When most gamblers think about strategic alternatives, they’re considering whether to raise or call at the poker table. But for the Revel Casino Hotel in Atlantic City, that term may actually signal that the current owners are deciding exactly how they want to fold their hand.
According to numerous reports, the current Revel owners (a group led by Chatham Asset Management) are pursuing those “strategic alternatives” when it comes to the struggling casino. In the world of the gaming industry, that phrase rarely means anything good, with common results being that a venue is being shopped around for sale or that the company is considering filing for Chapter 13 bankruptcy. That said, the company has tried to make it clear that they haven’t made any firm decisions yet.
“Revel has not made any decision to pursue any specific strategic transaction or alternative, and there can be no assurance that the exploration of strategic alternatives will result in the consummation of any transaction,” Revel said in a statement. “Revel does not intend to comment further regarding its evaluation of strategic alternatives until such time as the board has determined the outcome of the process or otherwise has deemed that disclosure is appropriate.”

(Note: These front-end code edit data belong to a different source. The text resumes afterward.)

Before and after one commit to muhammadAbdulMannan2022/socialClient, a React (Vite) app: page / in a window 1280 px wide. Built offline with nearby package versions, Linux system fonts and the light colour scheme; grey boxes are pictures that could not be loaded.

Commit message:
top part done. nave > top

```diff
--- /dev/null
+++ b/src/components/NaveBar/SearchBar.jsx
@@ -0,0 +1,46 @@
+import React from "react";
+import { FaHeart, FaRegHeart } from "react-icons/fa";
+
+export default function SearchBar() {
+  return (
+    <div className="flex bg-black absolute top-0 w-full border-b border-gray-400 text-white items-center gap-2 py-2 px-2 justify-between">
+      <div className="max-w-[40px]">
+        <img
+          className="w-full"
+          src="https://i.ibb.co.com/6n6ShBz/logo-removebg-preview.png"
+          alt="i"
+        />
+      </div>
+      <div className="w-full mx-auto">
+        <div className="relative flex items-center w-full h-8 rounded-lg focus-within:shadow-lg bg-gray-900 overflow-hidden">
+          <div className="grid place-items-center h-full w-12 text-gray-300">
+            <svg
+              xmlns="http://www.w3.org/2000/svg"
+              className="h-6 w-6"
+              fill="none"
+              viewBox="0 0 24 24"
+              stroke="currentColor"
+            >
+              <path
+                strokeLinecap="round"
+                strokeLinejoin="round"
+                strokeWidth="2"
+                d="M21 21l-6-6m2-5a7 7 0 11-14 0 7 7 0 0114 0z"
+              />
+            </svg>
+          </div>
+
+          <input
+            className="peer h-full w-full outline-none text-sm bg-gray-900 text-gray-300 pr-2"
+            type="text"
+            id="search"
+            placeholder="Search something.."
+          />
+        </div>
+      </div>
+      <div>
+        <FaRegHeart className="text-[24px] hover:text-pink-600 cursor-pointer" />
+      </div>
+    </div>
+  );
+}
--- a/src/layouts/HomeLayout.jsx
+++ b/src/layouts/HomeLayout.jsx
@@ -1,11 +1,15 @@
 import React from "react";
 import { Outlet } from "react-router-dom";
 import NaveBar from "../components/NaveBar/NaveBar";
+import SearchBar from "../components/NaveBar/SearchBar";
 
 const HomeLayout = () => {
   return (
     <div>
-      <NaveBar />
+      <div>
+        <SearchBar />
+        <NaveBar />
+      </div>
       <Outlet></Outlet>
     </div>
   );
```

They must have hired a former White House speechwriter for that one.
While that statement may have been a long, long, long way of saying that the company won’t be saying anything any time soon, Revel hasn’t simply been sitting on its hands. The company also announced that they will be increasing their first-lien credit agreement, essentially doubling their credit line from $75 million to $150 million (taking a page from the Caesars Entertainment “How to Manage Your Out-of-Control Debt for Dummies” best-seller, apparently). The original $75 million credit line has been increased to $100 million, while a second loan with a principal amount of $50 million has been taken out with JPMorgan Chase.
These moves come just months after Revel went through Chapter 11 bankruptcy court in order to restructure their debt, which resulted in lenders taking more than an 80 percent ownership stake in the company. That move allowed the cancellation of $1.2 billion in debt, which gave the casino new life.
Poorly Thought-Out Promotion
But the Revel didn’t come out of that bankruptcy restructuring all that well, despite the best efforts of management. The casino received some bad press after they attempted to draw in customers with a “can’t lose” slots promotion that promised gamblers their money back if they lost on the machines. But players were disappointed to find out that they wouldn’t receive their losses back in cash or as credit they could use at any time; instead, they were allowed to receive credit on future visits, a few percents at a time, and only by coming on specified weeks after the promotion ended.
Still, promotions like that one could signal a shift in the Revel’s strategy. Once envisioned as a non-smoking luxury resort for high-end gamblers, there are signs that the casino is willing to open up its customer base to a broader range of customers, including those on a budget and, of course, smokers. Just a day before their statement on the potential use of strategic alternatives, Revel had a much less prominent press release that pointed out their low-cost dining alternatives, including a $3.99 breakfast deal.
So far this year, Revel has come in at #8 in terms of gambling winnings of the 12 Atlantic City casinos, having taken in $116.3 million from gamblers through the first three quarters. As of now, the company will not be participating in New Jersey’s online casino launch come November 26, either; only they and Atlantic Club – which has also filed for bankruptcy and is now up for auction – will not be represented online among the city’s 12 land casinos.